__PROBLEM DETAILS__
Please read the records below and return each line holding the string "through".

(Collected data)

○ ○ ○

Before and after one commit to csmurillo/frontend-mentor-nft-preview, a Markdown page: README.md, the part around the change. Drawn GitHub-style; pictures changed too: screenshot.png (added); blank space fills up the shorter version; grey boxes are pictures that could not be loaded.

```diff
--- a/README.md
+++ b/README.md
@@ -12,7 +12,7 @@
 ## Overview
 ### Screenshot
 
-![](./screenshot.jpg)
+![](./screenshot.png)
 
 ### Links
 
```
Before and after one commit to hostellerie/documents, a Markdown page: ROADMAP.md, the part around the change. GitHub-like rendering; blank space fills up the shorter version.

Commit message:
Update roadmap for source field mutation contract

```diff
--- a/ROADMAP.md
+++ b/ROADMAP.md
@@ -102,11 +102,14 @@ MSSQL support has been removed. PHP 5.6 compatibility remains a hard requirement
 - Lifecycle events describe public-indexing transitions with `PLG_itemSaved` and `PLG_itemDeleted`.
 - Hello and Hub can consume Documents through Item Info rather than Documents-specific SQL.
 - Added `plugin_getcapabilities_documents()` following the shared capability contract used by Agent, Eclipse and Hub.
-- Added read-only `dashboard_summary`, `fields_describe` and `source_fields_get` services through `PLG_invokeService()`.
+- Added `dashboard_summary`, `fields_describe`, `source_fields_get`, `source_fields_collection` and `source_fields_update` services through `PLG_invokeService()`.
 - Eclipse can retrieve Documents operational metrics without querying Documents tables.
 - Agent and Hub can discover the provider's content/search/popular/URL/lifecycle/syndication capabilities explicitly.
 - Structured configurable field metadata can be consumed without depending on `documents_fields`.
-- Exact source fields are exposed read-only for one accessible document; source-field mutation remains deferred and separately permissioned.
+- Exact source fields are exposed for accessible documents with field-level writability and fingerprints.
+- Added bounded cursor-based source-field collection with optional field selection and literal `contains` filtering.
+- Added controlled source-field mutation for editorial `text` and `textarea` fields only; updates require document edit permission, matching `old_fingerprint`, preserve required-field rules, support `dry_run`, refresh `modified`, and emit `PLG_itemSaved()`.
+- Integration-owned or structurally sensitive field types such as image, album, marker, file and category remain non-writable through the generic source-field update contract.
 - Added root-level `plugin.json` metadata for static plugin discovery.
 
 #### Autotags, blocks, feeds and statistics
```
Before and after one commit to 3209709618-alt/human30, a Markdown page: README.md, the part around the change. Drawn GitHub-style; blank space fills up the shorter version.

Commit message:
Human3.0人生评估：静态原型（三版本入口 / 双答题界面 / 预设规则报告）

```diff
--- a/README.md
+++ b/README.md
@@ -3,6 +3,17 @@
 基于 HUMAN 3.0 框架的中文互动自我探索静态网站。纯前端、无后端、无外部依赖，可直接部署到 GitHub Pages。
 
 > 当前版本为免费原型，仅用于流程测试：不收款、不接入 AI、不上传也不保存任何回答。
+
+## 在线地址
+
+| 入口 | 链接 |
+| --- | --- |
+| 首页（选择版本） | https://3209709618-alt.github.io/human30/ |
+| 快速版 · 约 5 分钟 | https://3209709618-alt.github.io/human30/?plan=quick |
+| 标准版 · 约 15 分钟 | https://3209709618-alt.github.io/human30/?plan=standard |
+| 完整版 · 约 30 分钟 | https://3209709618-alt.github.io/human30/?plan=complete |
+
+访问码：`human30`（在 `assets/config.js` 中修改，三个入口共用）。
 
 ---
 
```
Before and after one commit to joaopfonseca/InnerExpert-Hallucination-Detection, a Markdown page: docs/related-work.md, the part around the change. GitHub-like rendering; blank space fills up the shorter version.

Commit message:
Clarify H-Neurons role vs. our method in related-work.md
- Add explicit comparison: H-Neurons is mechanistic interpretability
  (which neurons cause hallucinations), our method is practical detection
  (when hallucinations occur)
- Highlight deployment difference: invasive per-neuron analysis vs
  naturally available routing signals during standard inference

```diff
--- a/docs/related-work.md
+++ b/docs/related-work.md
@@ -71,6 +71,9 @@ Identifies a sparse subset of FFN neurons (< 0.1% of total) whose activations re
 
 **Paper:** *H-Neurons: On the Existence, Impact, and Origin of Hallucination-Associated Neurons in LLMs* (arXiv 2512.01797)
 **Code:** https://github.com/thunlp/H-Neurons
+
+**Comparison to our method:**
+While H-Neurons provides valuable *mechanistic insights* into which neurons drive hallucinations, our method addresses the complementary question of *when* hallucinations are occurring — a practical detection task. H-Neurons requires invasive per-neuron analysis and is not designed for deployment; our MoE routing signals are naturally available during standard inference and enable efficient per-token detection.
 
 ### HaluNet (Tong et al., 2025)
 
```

○ ○ ○

__FINISHED EXERCISE__
 - Hello and Hub can consume Documents through Item Info rather than Documents-specific SQL.
-- Added read-only `dashboard_summary`, `fields_describe` and `source_fields_get` services through `PLG_invokeService()`.
+- Added `dashboard_summary`, `fields_describe`, `source_fields_get`, `source_fields_collection` and `source_fields_update` services through `PLG_invokeService()`.
+- Integration-owned or structurally sensitive field types such as image, album, marker, file and category remain non-writable through the generic source-field update contract.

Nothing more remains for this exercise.